-If you want to go to Madrid for a day, the train gets you there in 3 hours.
-make sure there are no strikes or protests happening with the transit companies if you do want to go somewhere
-Try to plan your day around a certain neighborhood so you don’t tire yourself out. You can technically walk everywhere, but a metro pass is usually worth it if you are trying to cram in a lot of sightseeing.
–Vila de Gracia was the loveliest neighborhood we saw, and if you get the chance, try to stay there. It’s like the plateau/mile-end equivalent (for montrealers) and little parades and music shows happen in the streets daily. It also has a ton of cute bars if you want to go bar hopping or dancing. And it generally felt safe, not as touristy as the more downtown areas. The metros near it were Paseig de Gracia and Fontana. We stayed at an airbnb with a rooftop terrace, from which we could see the Sagrada Familia. It was a great location and I would stay in that area again.
-Check out Parc Guell and take pictures in all the famous spots. The Gaudi stuff too, but you already knew that.
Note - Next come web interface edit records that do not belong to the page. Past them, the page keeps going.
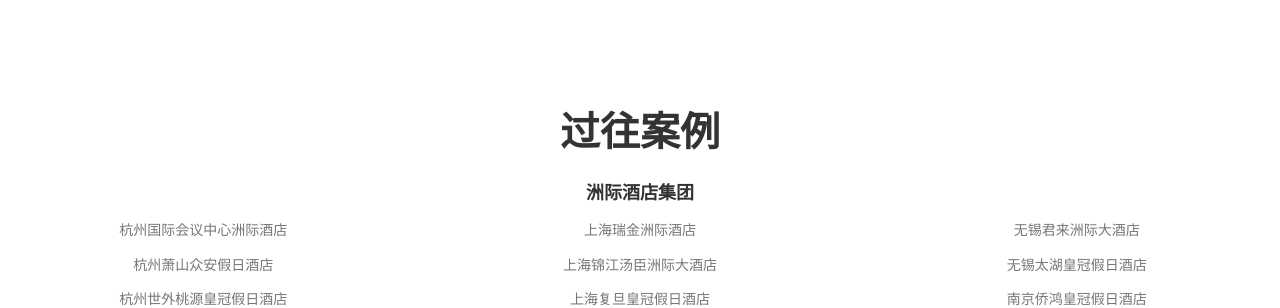
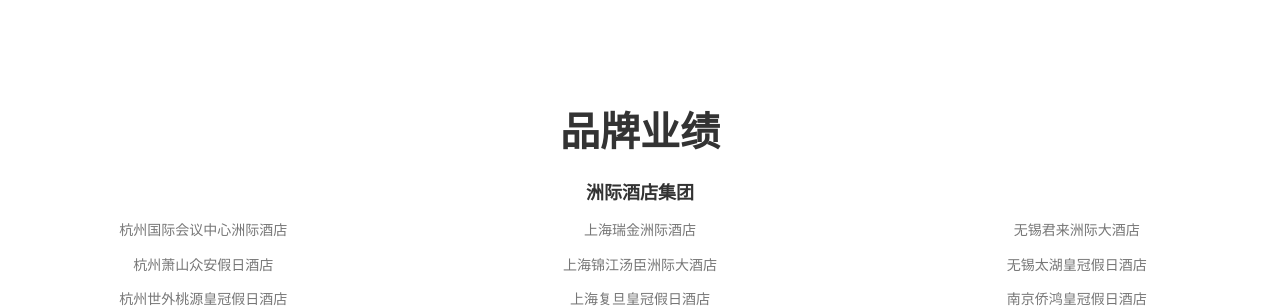
Before and after one commit to wxelec/wxelec.github.io, a Jekyll site: the page built from index.html, in a window 1280 px wide and 900 px high, scrolled down 4793 px. Shown: the part 153-461 px from the top of the window. Built offline with Jekyll 4.4.1, drawn with Linux system fonts in a browser that asks for light colours; some web fonts are replaced.

Commit message:
Update skills.html

```diff
--- a/_includes/skills.html
+++ b/_includes/skills.html
@@ -103,7 +103,7 @@
     <section id="cases">
             <div class="row">
                 <div class="col-lg-12 text-center">
-                    <h2 class="section-heading">过往案例</h2>
+                    <h2 class="section-heading">品牌业绩</h2>
                 </div>
             </div>
             <div class="row text-center  ">
```
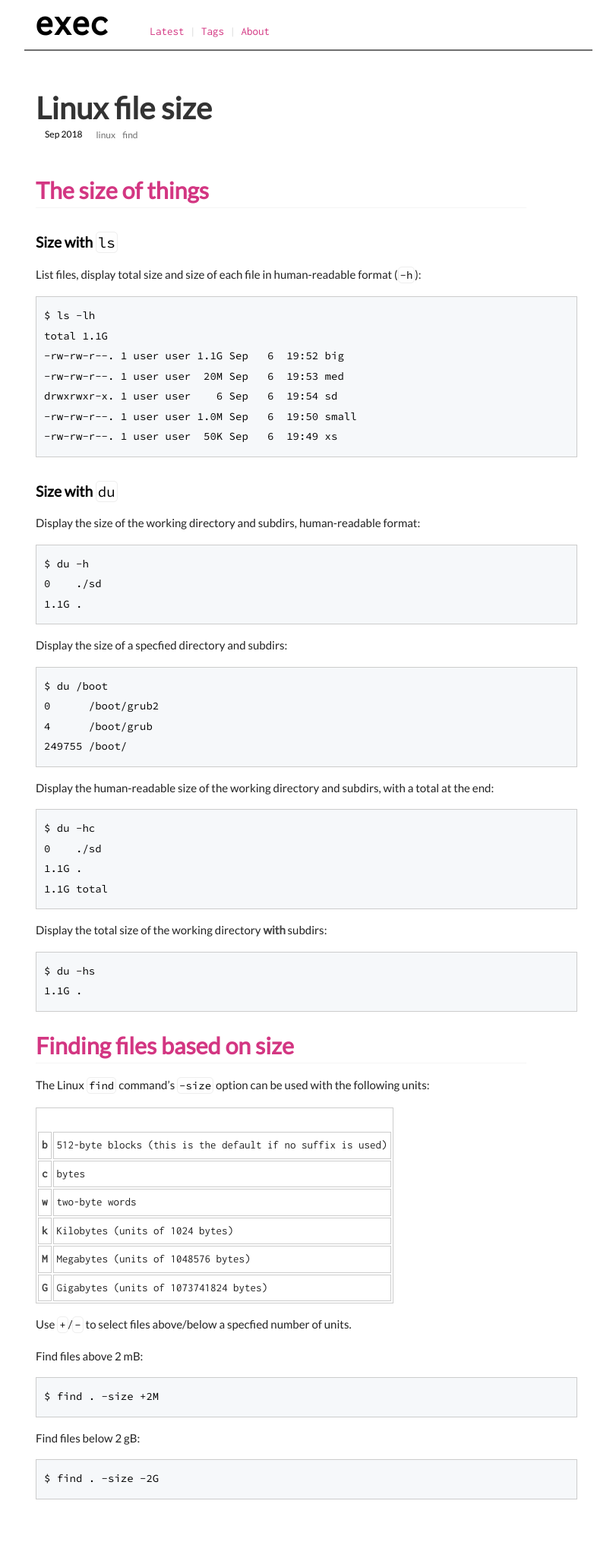
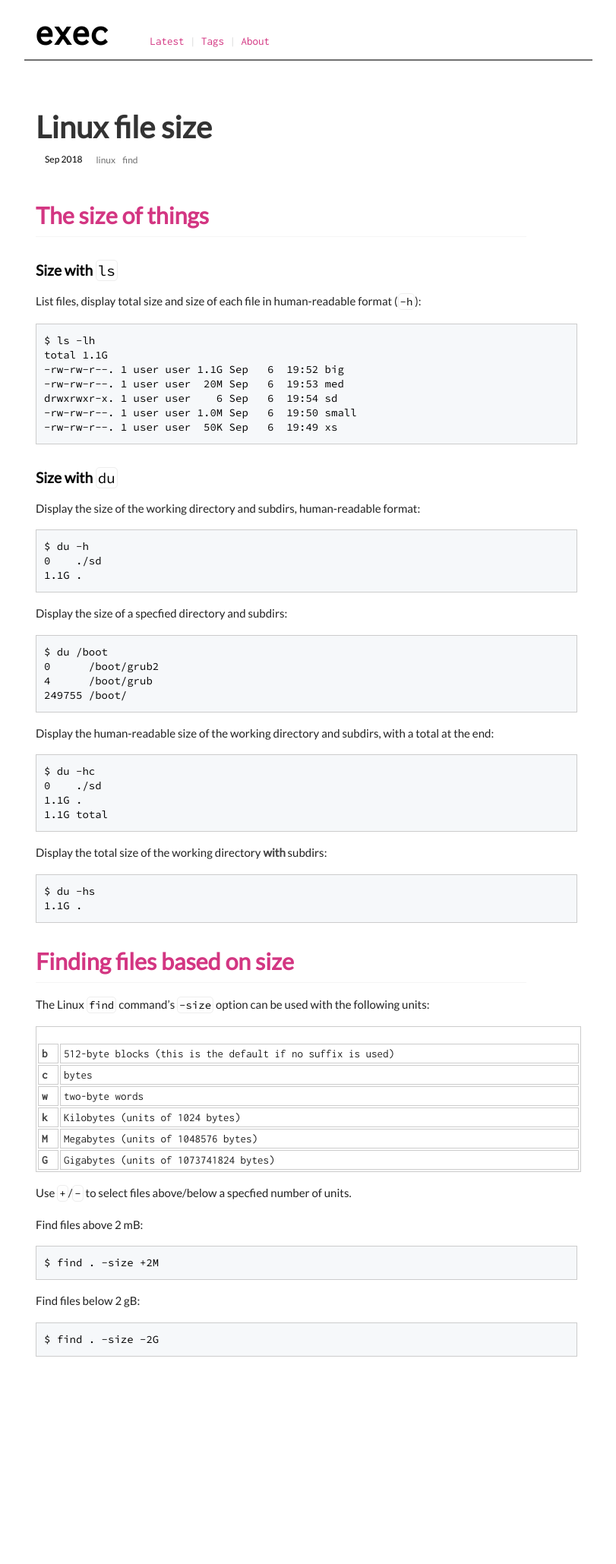
Before and after one commit to execas/execas.github.io, a Jekyll site: the page built from _posts/2018-09-07-linux-file-size.md, in a window 1280 px wide. Shown: the whole page at 76% size, without its empty margins (234-1045 px from the left). Built offline with Jekyll 4.4.1, drawn with Linux system fonts in a browser that asks for light colours; after the commit the page ends 1871 px from its top, so only the background shows below that.

Commit message:
Update execas.css

```diff
--- a/css/execas.css
+++ b/css/execas.css
@@ -10,7 +10,6 @@ body {
      /*background-color: #f2f2f2;*/
      background-color: #ffffff;
      color: #222222;
-     line-height: 1.7em;
 }
 
 #wrapper {
@@ -301,6 +300,10 @@ ul li:before {
 
 }
 
+.post p {
+     line-height: 1.7em;
+}
+
 .post p a {
      font-size: 12px;
      color: #444444;
@@ -318,6 +321,7 @@ ul li:before {
 .post table {
      border: 1px solid #ccc;
      font-family: 'Inconsolata';
+     width: 100%;
 }
 
 .post td {
```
– Walk along the ramblas. Ramblas are like Montreal’s St-Laurent street sale X 10000. There are 3 of them and they all lead down to the beach area.
– Our favorite beach was the gay beach closer to the east edge (I think it was called Barceloneta). It was less crowded and generally felt safe. Be sure to not bring any valuables, and keep change for metro fare.
– The beach has many bars all along it, which provide a nice break from the sand. Despite the fact that they look like tourist traps, the prices weren’t as high as we expected. If you go to a beach bar, be sure to order a drink called Clara, a lovely combination of beer and lemonade. You can also bring your booze to the beach, and I recommend finding a convenience store and getting a canned drink called Damm Lemon (which is like a canned Clara).
-A nice cheap thing to do is to go up Mont Juic (pronounced Mont Jew, no joke). You can take the teleferic and see the view of the whole city. There’s also some castle/military building to see for free up there. You can walk down back to the city, it’s a pretty beautiful walk through the mountain.
-If you like champagne, try Cava, the Spanish equivalent. It’s usually quite cheap to order in bars and if you really like it you can take a day trip to one of the vineyards (Cava Tours).
-If you are planning a night at home, you can get a decent bottle of red wine from the grocery stores for 4 euros.
-Get TAPAS for dinner! My favorite place was Catalana, which you have to try. The address is 236 Mallorca, but go early ’cause there can be an insane lineup later in the evening. Split a few dishes amongst each other and try a local beer.
-When you don’t know what to order, you can’t go wrong with jamon (sorry, vegetarians). The cured meats there are delicious. Also, patatas fritas, and seafood if you’re into that. If you like what the stranger sitting next to you is having, ask the waiter for “lo mismo” and point to it. (It just means “the same”).
-Go to a Gelateria, any place that sells gelato. Nutella gelato, enough said.
**Pickpockets are a big problem in this city; on our first day we witnessed a guy steal someone’s bag and ride off on his bike. So have a messenger bag you can keep in sight, one that can’t be opened too easily. Wear one of those gross money belt things if you need to carry your passport, even if just for peace of mind.
It was really hard to condense this to a short list, but I hope you have as great of a time as we did!